“Rather than going out and try to figure out what’s going on, we’re able to save hours and days on getting the lights on,” Florida Power and Light Chairman and CEO Eric Silagy told The Associated Press.
The drone can even be pre-deployed when a major storm hits, skirting around to its wake and following its path across the utility's power grid. That data can then point ground crews exactly where they need to go, he said.
While satellites need sunny days to document damage, drones can fly under the cloud cover. And unlike handhelds, FPLAir One can fly in much rougher weather, remaining airborne for 22 hours without refueling.
The importance of getting airborne visuals as quickly as possible became evident 30 years ago this month when Category 5 Hurricane Andrew destroyed much of the power grid along with thousands of homes across a wide swath of Miami-Dade County.
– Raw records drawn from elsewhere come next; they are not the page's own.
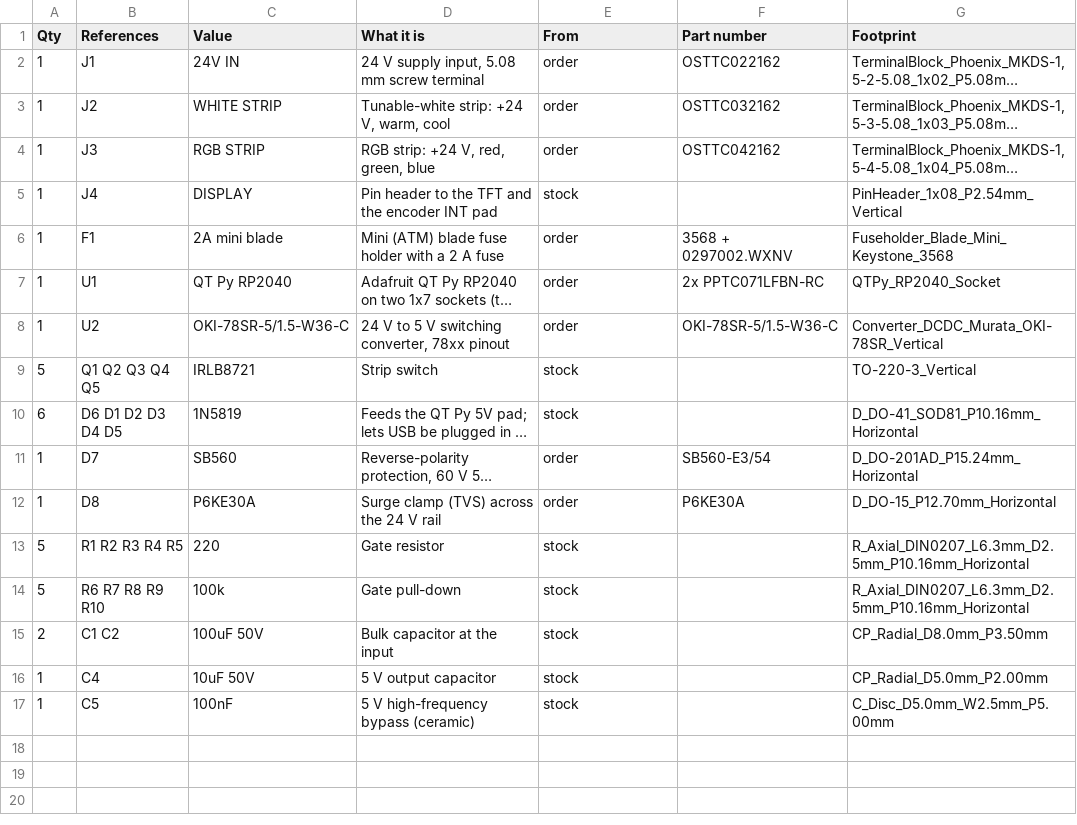
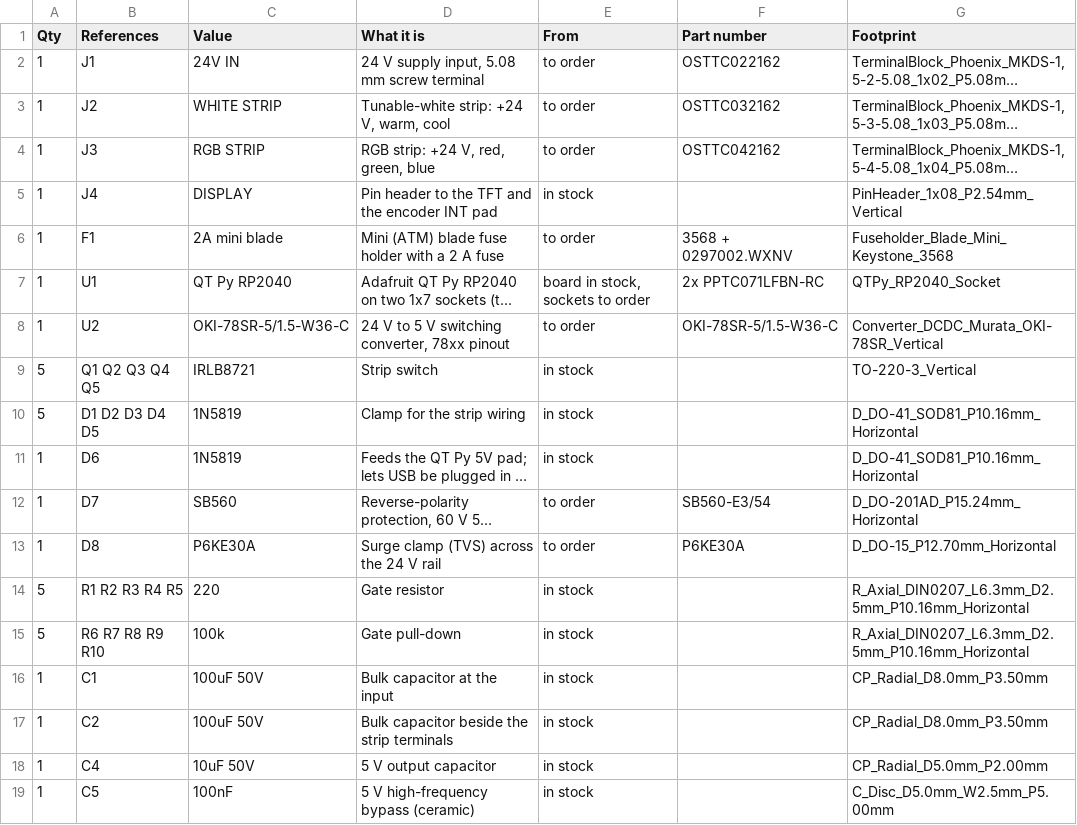
Before and after one commit to One1UpMushroom/bookish-bassoon, a CSV file: hardware/tasklamp-driver/tasklamp-driver-bom.csv, drawn as a sheet; long unchanged cells end in …; addresses are those after the commit; the diff names each change by its address in the sheet, - before the commit and + after, or states it on an @@ line.

```diff
--- a/hardware/tasklamp-driver/tasklamp-driver-bom.csv
+++ b/hardware/tasklamp-driver/tasklamp-driver-bom.csv
-E2:E4 (From): order
+E2:E4 (From): to order
-E5 (From): stock
+E5 (From): in stock
-E6 (From): order
+E6 (From): to order
-E7 (From): order
+E7 (From): board in stock, sockets to order
-E8 (From): order
+E8 (From): to order
-E9 (From): stock
+E9 (From): in stock
+row 10: 5 | D1 D2 D3 D4 D5 | 1N5819 | Clamp for the strip wiring | in stock |  | D_DO-41_SOD81_P10.16mm_Horizontal
-A11 (Qty): 6
+A11 (Qty): 1
-B11 (References): D6 D1 D2 D3 D4 D5
+B11 (References): D6
-E11 (From): stock
+E11 (From): in stock
-E12:E13 (From): order
+E12:E13 (From): to order
-E14:E16 (From): stock
+E14:E16 (From): in stock
-A16 (Qty): 2
+A16 (Qty): 1
-B16 (References): C1 C2
+B16 (References): C1
+row 17: 1 | C2 | 100uF 50V | Bulk capacitor beside the strip terminals | in stock |  | CP_Radial_D8.0mm_P3.50mm
-E18:E19 (From): stock
+E18:E19 (From): in stock
```
Also changed, not shown: 31 other files.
Helicopters couldn't fly until the wind settled, and the extent of the devastation wasn't immediately clear.
Emerging drone technology showed its potential after Hurricane Irma hit Florida in 2017, when FPL was able to restore power to more than two million customers within 24 hours with the help of a small drone, Silagy said.
“We saw firsthand what a difference it made for us being able to put the right people and the right equipment at the right place at the right time," he said.
Cody Jackson, The Associated Press